* _GIVEN INFORMATION_
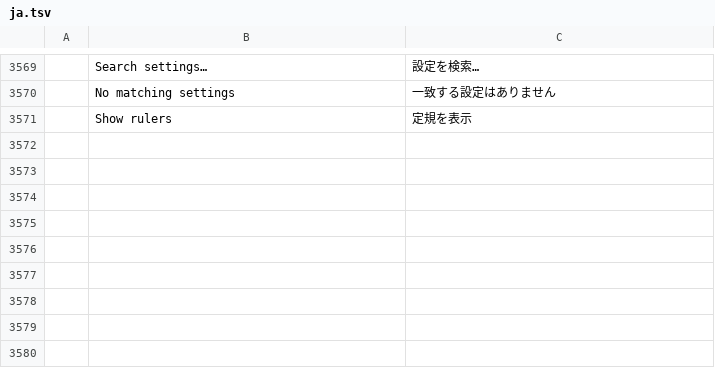
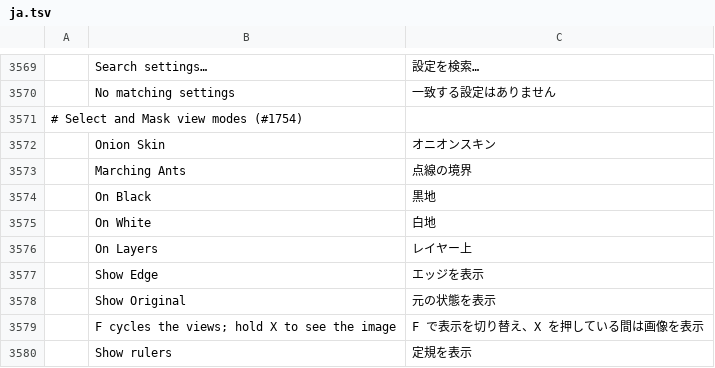
Before and after one commit to jorgerjimenez/United-Editer, a TSV file: photocraft/crates/ui-egui/src/i18n/ja.tsv, drawn as a sheet; only a part is shown, gaps mark what is left out; the diff names each change by its address in the sheet, - before the commit and + after, or states it on an @@ line.

```diff
--- a/photocraft/crates/ui-egui/src/i18n/ja.tsv
+++ b/photocraft/crates/ui-egui/src/i18n/ja.tsv
+row 3571: # Select and Mask view modes (#1754)
+row 3572:  | Onion Skin | オニオンスキン
+row 3573:  | Marching Ants | 点線の境界
+row 3574:  | On Black | 黒地
+row 3575:  | On White | 白地
+row 3576:  | On Layers | レイヤー上
+row 3577:  | Show Edge | エッジを表示
+row 3578:  | Show Original | 元の状態を表示
+row 3579:  | F cycles the views; hold X to see the image | F で表示を切り替え、X を押している間は画像を表示
```
Also changed, not shown: photocraft/crates/ui-egui/src/i18n/el.tsv, photocraft/crates/ui-egui/src/i18n/fr.tsv, 21 other files.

* _EXERCISE DETAILS_
Note each line above that contains "shown" and copy it out.

* _OUTPUT OF THE EXERCISE_
Before and after one commit to jorgerjimenez/United-Editer, a TSV file: photocraft/crates/ui-egui/src/i18n/ja.tsv, drawn as a sheet; only a part is shown, gaps mark what is left out; the diff names each change by its address in the sheet, - before the commit and + after, or states it on an @@ line.
Also changed, not shown: photocraft/crates/ui-egui/src/i18n/el.tsv, photocraft/crates/ui-egui/src/i18n/fr.tsv, 21 other files.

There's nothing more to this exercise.